▸ **Data excerpts**

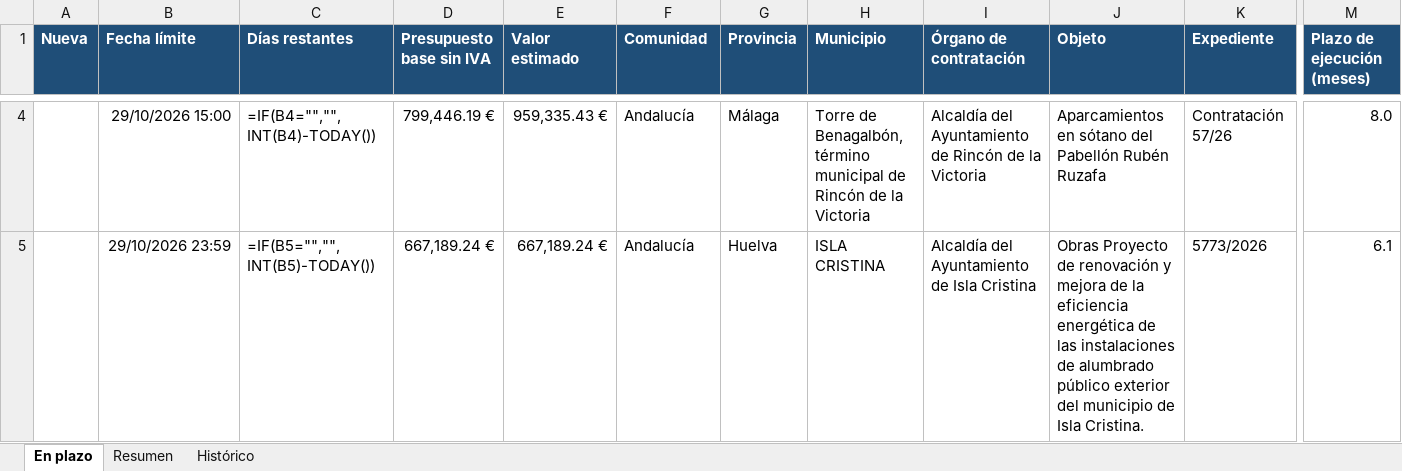
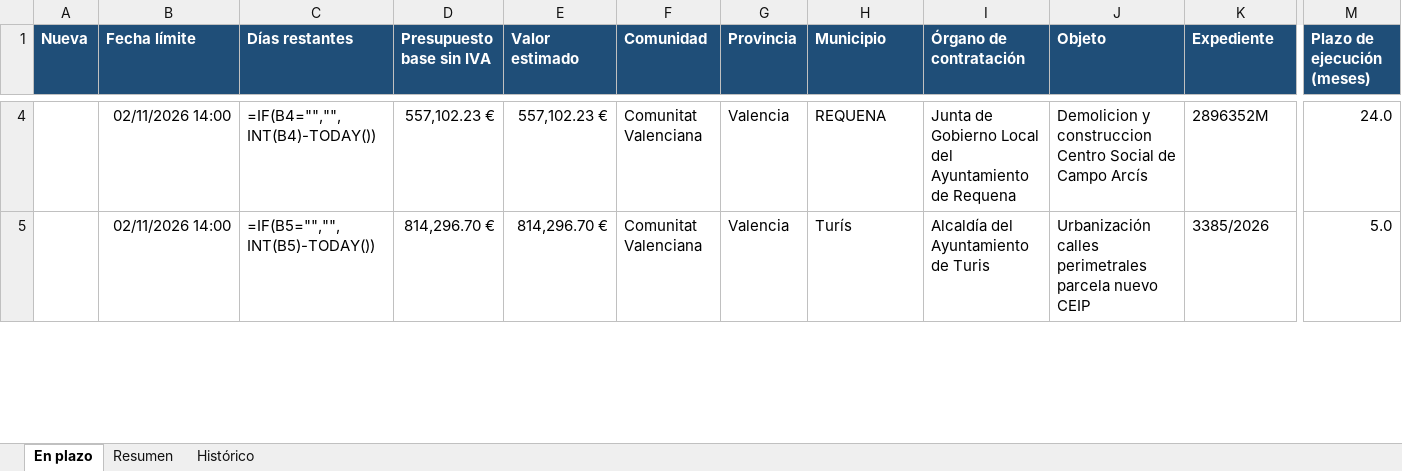
Before and after one commit to estudiosaitana-arch/Licitaciones-de-obra-p-blica, an Excel workbook: datos/licitaciones_en_plazo.xlsx, sheet En plazo, drawn as a sheet; only a part is shown, gaps mark what is left out; values as stored, in another font and other column widths than the file's, no borders; formulas without a stored value are shown as written; conditional formats and table styles not drawn; the diff covers the shown part only; the diff names each change by its address in the sheet, - before the commit and + after, or states it on an @@ line.

```diff
--- a/datos/licitaciones_en_plazo.xlsx (sheet En plazo)
+++ b/datos/licitaciones_en_plazo.xlsx (sheet En plazo)
-B4 (Fecha límite): 29/10/2026 15:00
+B4 (Fecha límite): 02/11/2026 14:00
-D4 (Presupuesto base sin IVA): 799,446.19 €
+D4 (Presupuesto base sin IVA): 557,102.23 €
-E4 (Valor estimado): 959,335.43 €
+E4 (Valor estimado): 557,102.23 €
-F4:F5 (Comunidad): Andalucía
+F4:F5 (Comunidad): Comunitat Valenciana
-G4 (Provincia): Málaga
+G4 (Provincia): Valencia
-H4 (Municipio): Torre de Benagalbón, término municipal de Rincón de la Victoria
+H4 (Municipio): REQUENA
-I4 (Órgano de contratación): Alcaldía del Ayuntamiento de Rincón de la Victoria
+I4 (Órgano de contratación): Junta de Gobierno Local del Ayuntamiento de Requena
-J4 (Objeto): Aparcamientos en sótano del Pabellón Rubén Ruzafa
+J4 (Objeto): Demolicion y construccion Centro Social de Campo Arcís
-K4 (Expediente): Contratación 57/26
+K4 (Expediente): 2896352M
-M4 (Plazo de ejecución (meses)): 8.0
+M4 (Plazo de ejecución (meses)): 24.0
-B5 (Fecha límite): 29/10/2026 23:59
+B5 (Fecha límite): 02/11/2026 14:00
-D5 (Presupuesto base sin IVA): 667,189.24 €
+D5 (Presupuesto base sin IVA): 814,296.70 €
-E5 (Valor estimado): 667,189.24 €
+E5 (Valor estimado): 814,296.70 €
-G5 (Provincia): Huelva
+G5 (Provincia): Valencia
-H5 (Municipio): ISLA CRISTINA
+H5 (Municipio): Turís
-I5 (Órgano de contratación): Alcaldía del Ayuntamiento de Isla Cristina
+I5 (Órgano de contratación): Alcaldía del Ayuntamiento de Turis
-J5 (Objeto): Obras Proyecto de renovación y mejora de la eficiencia energética de las instalaciones de alumbrado público exterior del municipio de Isla Cristina.
+J5 (Objeto): Urbanización calles perimetrales parcela nuevo CEIP
-K5 (Expediente): 5773/2026
+K5 (Expediente): 3385/2026
-M5 (Plazo de ejecución (meses)): 6.1
+M5 (Plazo de ejecución (meses)): 5.0
```
Also changed, not shown: 3 added rows and 1544 edited cells elsewhere in this sheet, sheet Histórico, sheet Resumen, 2 other files.
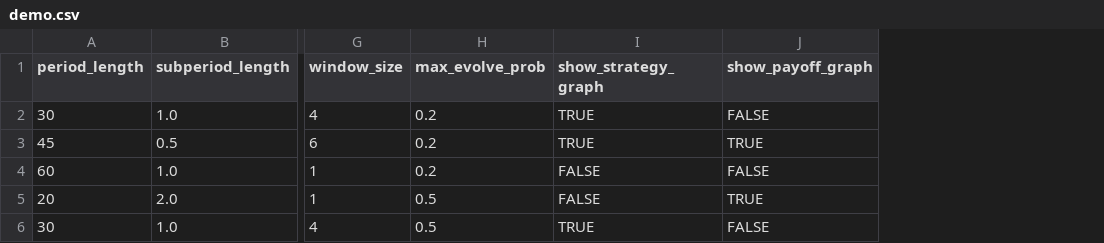
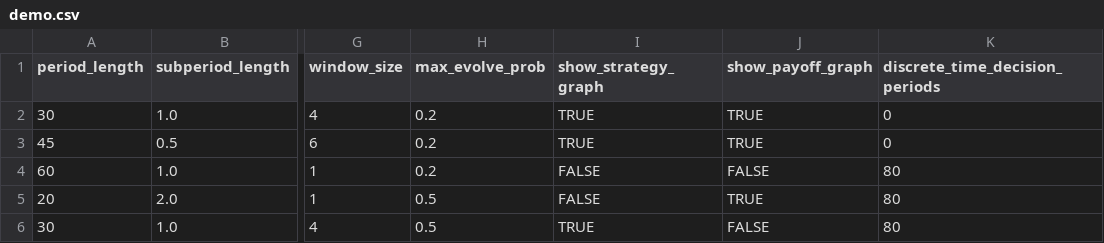
Before and after one commit to Leeps-Lab/EvolvingManagers, a CSV file: configs/demo.csv, drawn as a sheet; only a part is shown, gaps mark what is left out; the diff names each change by its address in the sheet, - before the commit and + after, or states it on an @@ line.

Commit message:
add discrete time choice

```diff
--- a/configs/demo.csv
+++ b/configs/demo.csv
+column K (discrete_time_decision_periods), rows 2-6: 0 | 0 | 80 | 80 | 80
-J2 (show_payoff_graph): FALSE
+J2 (show_payoff_graph): TRUE
```
Also changed, not shown: 6 other files.
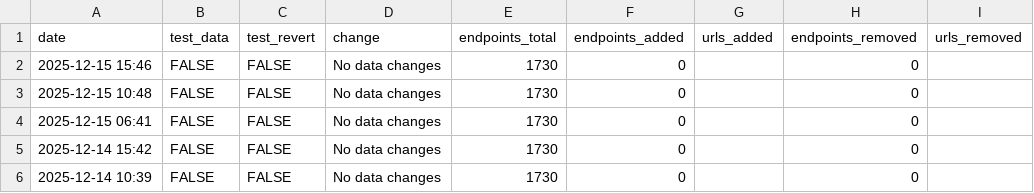
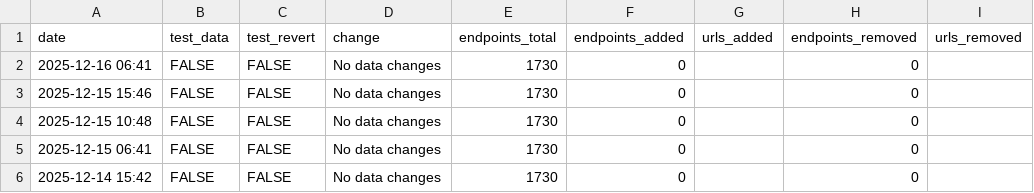
Before and after one commit to hrecht/census-api-datasets, a CSV file: data/update-log.csv, drawn as a sheet; only a part is shown; the shorter side is filled out with more unchanged rows; the diff names each change by its address in the sheet, - before the commit and + after, or states it on an @@ line.

```diff
--- a/data/update-log.csv
+++ b/data/update-log.csv
+row 2: 2025-12-16 06:41 | FALSE | FALSE | No data changes | 1730 | 0 |  | 0
```
Also changed, not shown: 1 other file.
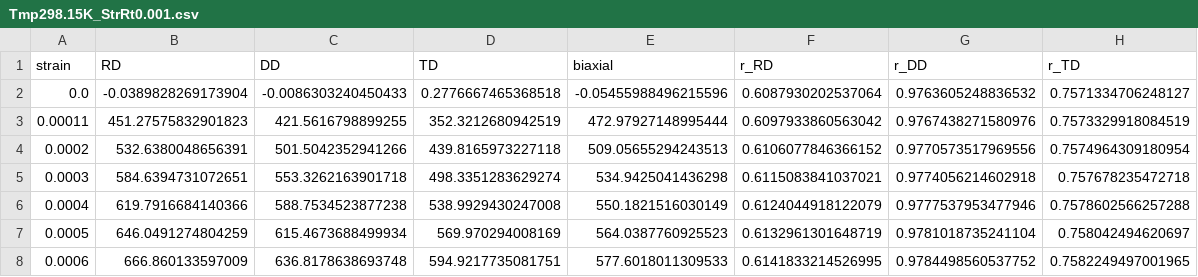
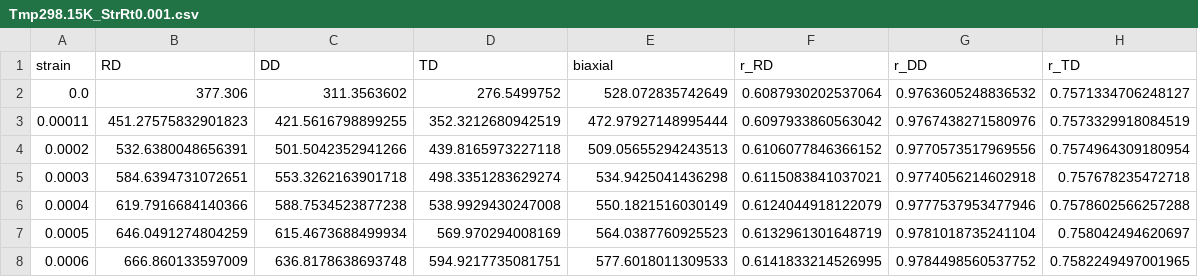
Before and after one commit to meiannnnn/coe-final-project, a CSV file: inp_file/Tmp298.15K_StrRt0.001.csv, drawn as a sheet; only a part is shown.

```diff
--- a/inp_file/Tmp298.15K_StrRt0.001.csv
+++ b/inp_file/Tmp298.15K_StrRt0.001.csv
@@ -1,3 +1,3 @@
 strain,RD,DD,TD,biaxial,r_RD,r_DD,r_TD
-0.0,-0.0389828269173904,-0.0086303240450433,0.2776667465368518,-0.05455988496215596,0.6087930202537064,0.9763605248836532,0.7571334706248127
+0.0,377.306,311.3563602,276.5499752,528.072835742649,0.6087930202537064,0.9763605248836532,0.7571334706248127
 0.00011,451.27575832901823,421.5616798899255,352.3212680942519,472.97927148995444,0.6097933860563042,0.9767438271580976,0.7573329918084519
```
Also changed, not shown: extended_curve/Tmp298.15K_StrRt0.001_RD.csv, extended_curve/Tmp298.15K_StrRt0.1_RD.csv, 33 other files.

▸ **What is expected**
Return, from the material above, every line with the word "estimado".

▸ **Exercise answer**
-E4 (Valor estimado): 959,335.43 €
+E4 (Valor estimado): 557,102.23 €
-E5 (Valor estimado): 667,189.24 €
+E5 (Valor estimado): 814,296.70 €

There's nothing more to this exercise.